Present-day models of the impact of climate change on trees diverge wildly, a fact Anderegg attributes in part to a lack of mechanistic knowledge about one of the most basic functions of plants—their use of stomata, or leaf pores, to maximize photosynthesis and minimize water loss. Understanding the strategies plants use to boost survival, particularly in stress conditions, could contribute significantly to efforts to improve forecasting models, explained Anderegg. Prevailing theories of stomatal conductance largely treat trees as singular entities with a fixed potential for photosynthesis and a finite amount of moisture to retain or lose based on environmental conditions. Upending those long-held beliefs, Anderegg introduced a new notion of stomatal function based on game theory, stating that “plants don’t operate individually—roots overlap and they regularly steal each other’s water, so the plant that’s best at stealing water maximizes its profits and wins.” Forecasting models rooted in this new approach offer less divergent predictions of the impacts of environmental stresses like drought and heat on stomatal conductance, especially at longer timescales. “It’s useful because this is what we want to be able to predict—when and where these tipping points may happen and when ecosystems may crash,” Anderegg said.

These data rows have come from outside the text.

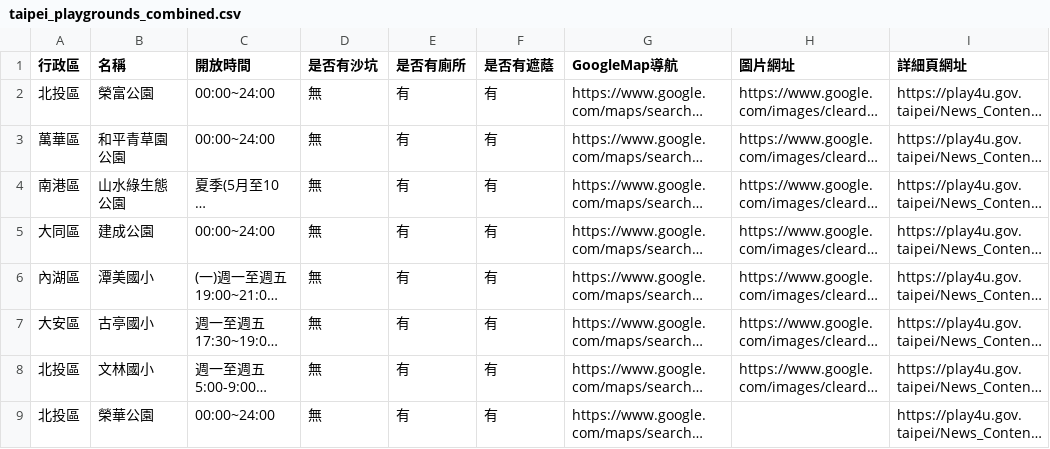
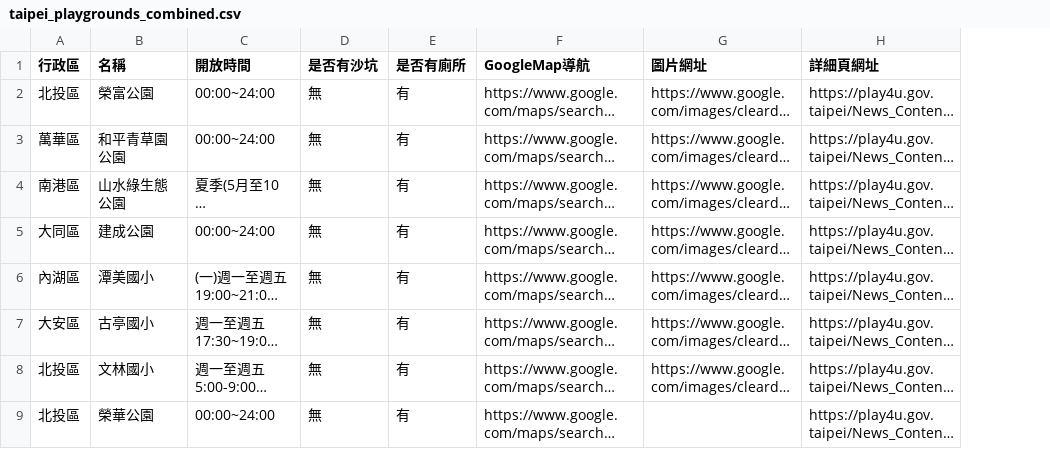
Before and after one commit to fufuvery38/taipei-playgrounds, a CSV file: taipei_playgrounds_combined.csv, drawn as a sheet; only a part is shown; long unchanged cells end in …; the diff names each change by its address in the sheet, - before the commit and + after, or states it on an @@ line.

```diff
--- a/taipei_playgrounds_combined.csv
+++ b/taipei_playgrounds_combined.csv
-column F (是否有遮蔭), rows 2-9: all 有
```
Also changed, not shown: 1 other file.
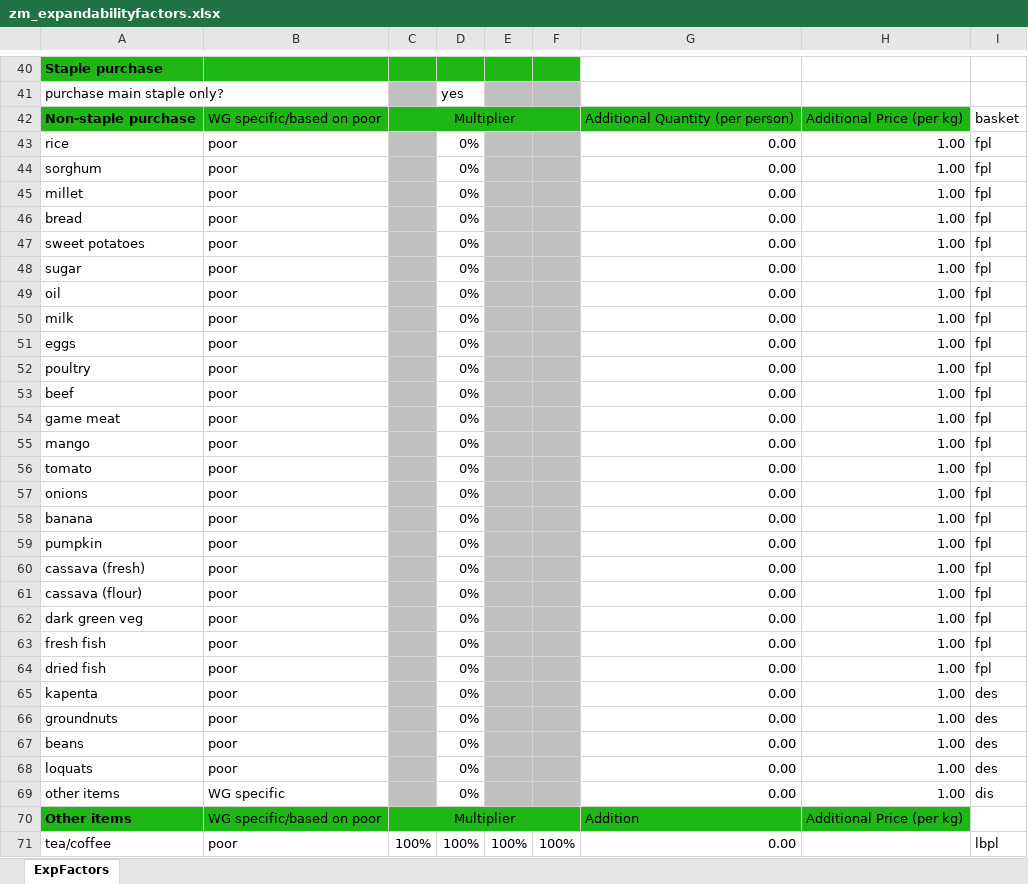
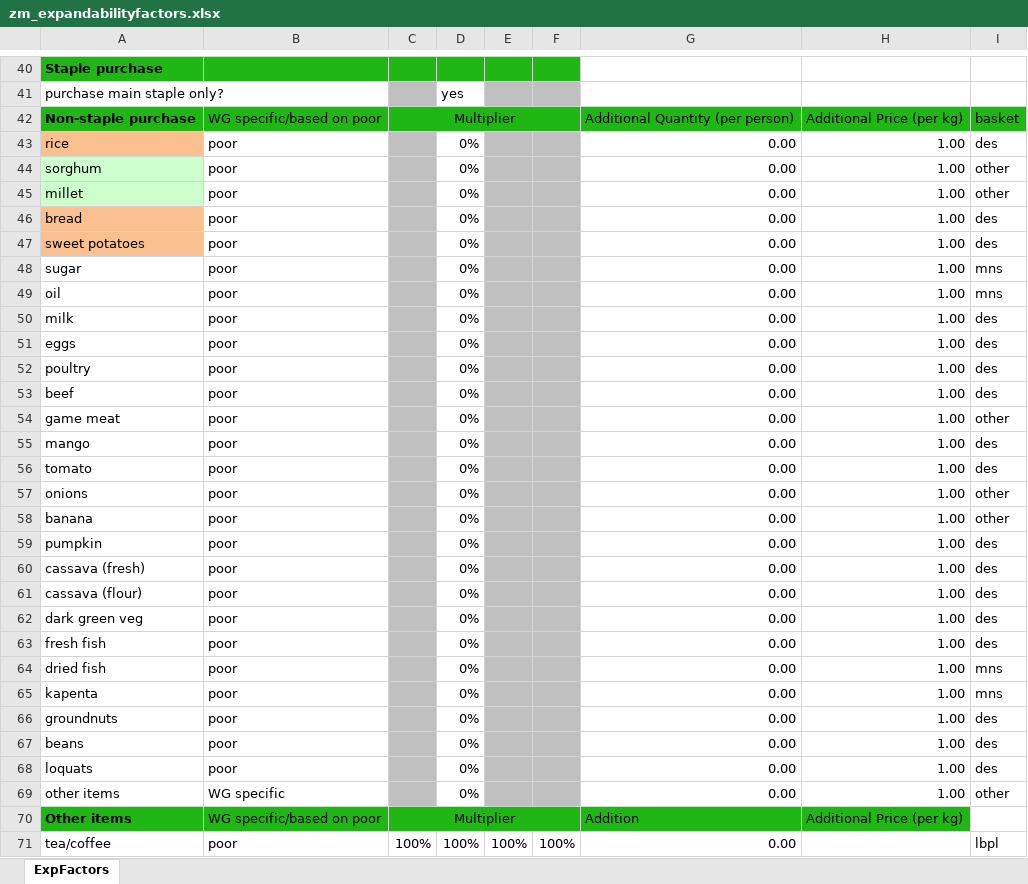
Before and after one commit to CharlesRethman/HEA-ZM-Spreadsheets, an Excel workbook: zm_expandabilityfactors.xlsx, sheet ExpFactors, drawn as a sheet; only a part is shown, gaps mark what is left out; values as stored, in another font and other column widths than the file's, no borders; the diff names each change by its address in the sheet, - before the commit and + after, or states it on an @@ line.

Commit message:
Added in Tranche 2 spreadsheet: ZM13, fixing ZM12

```diff
--- a/zm_expandabilityfactors.xlsx (sheet ExpFactors)
+++ b/zm_expandabilityfactors.xlsx (sheet ExpFactors)
-I42 fill: none
+I42 fill: #1FB714
-A43 fill: none
+A43 fill: #FAC090
-I43: fpl
+I43: des
-A44:A45 fill: none
+A44:A45 fill: #CCFFCC
-I44:I45: fpl
+I44:I45: other
-A46:A47 fill: none
+A46:A47 fill: #FAC090
-I46:I47: fpl
+I46:I47: des
-I48:I49: fpl
+I48:I49: mns
-I50:I53: fpl
+I50:I53: des
-I54: fpl
+I54: other
-I55:I56: fpl
+I55:I56: des
-I57:I58: fpl
+I57:I58: other
-I59:I63: fpl
+I59:I63: des
-I64: fpl
+I64: mns
-I65: des
+I65: mns
-I69: dis
+I69: other
```
Also changed, not shown: 4 other files.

Sea level rise is another area of predictive interest for those who study climate change. Efforts to model the amount of sea level rise that can be expected over the next two centuries requires consideration of far longer timescales, explained geologist Nicolás Young, who is pioneering new techniques to better understand how the growth and retreat of glaciers and ice sheets over the past several million years may help predict future changes.
Today’s computer models predict degrees of sea level rise based on projected CO2 emissions, but such simulations are imprecise. Young believes that the geologic record of the size of ice sheets provides the best point of comparison for improving models of future sea level rise, yet until now, scientists have only been able to determine how large ice sheets once were, not the reverse. “It’s very hard to reconstruct a smaller-than-present ice sheet,” said Young. “When a sheet grows, it leaves distinct clues on the landscape that mark its former position, and while smaller ice sheets leave the same clues, the evidence is smothered when the sheet expands again.”
Modern analytics have allowed scientists to analyze arctic ice cores from the 1990s that also contain samples of bedrock, which offer clues to the extent of ice sheet coverage over time. These bedrock samples are the key to new techniques for determining whether current ice-covered regions have experienced periods of melting and exposure. As Young explained, certain isotopes are measurable in bedrock, and such isotopes are only present in the absence of ice cover. “The only way those isotopes can get there is if there’s no ice covering the site. It’s an on/off signal, there’s no other way to do it,” he said. By analyzing the location of an isotope-containing core relative to the sheet today, it is possible to gauge the degree to which an ice sheet or glacier has expanded or contracted over time.
Such insights are critical to building the geological record and decreasing the variability in computer simulations of future sea-level rise due to ice melt, Young explained, and demonstrate that contrary to popular belief, the Greenland Ice Sheet is surprisingly dynamic, having undergone considerable shifts in size over the past two million years.
“All natural systems, whether ice sheets or trees in a forest, are racing toward equilibrium with a changing environment, and one of the big questions is, ‘when will we be at that equilibrium, and can we predict how close we are?” said Robert Anderson, turning the discussion to the impacts of climate change on the distribution patterns of animal species.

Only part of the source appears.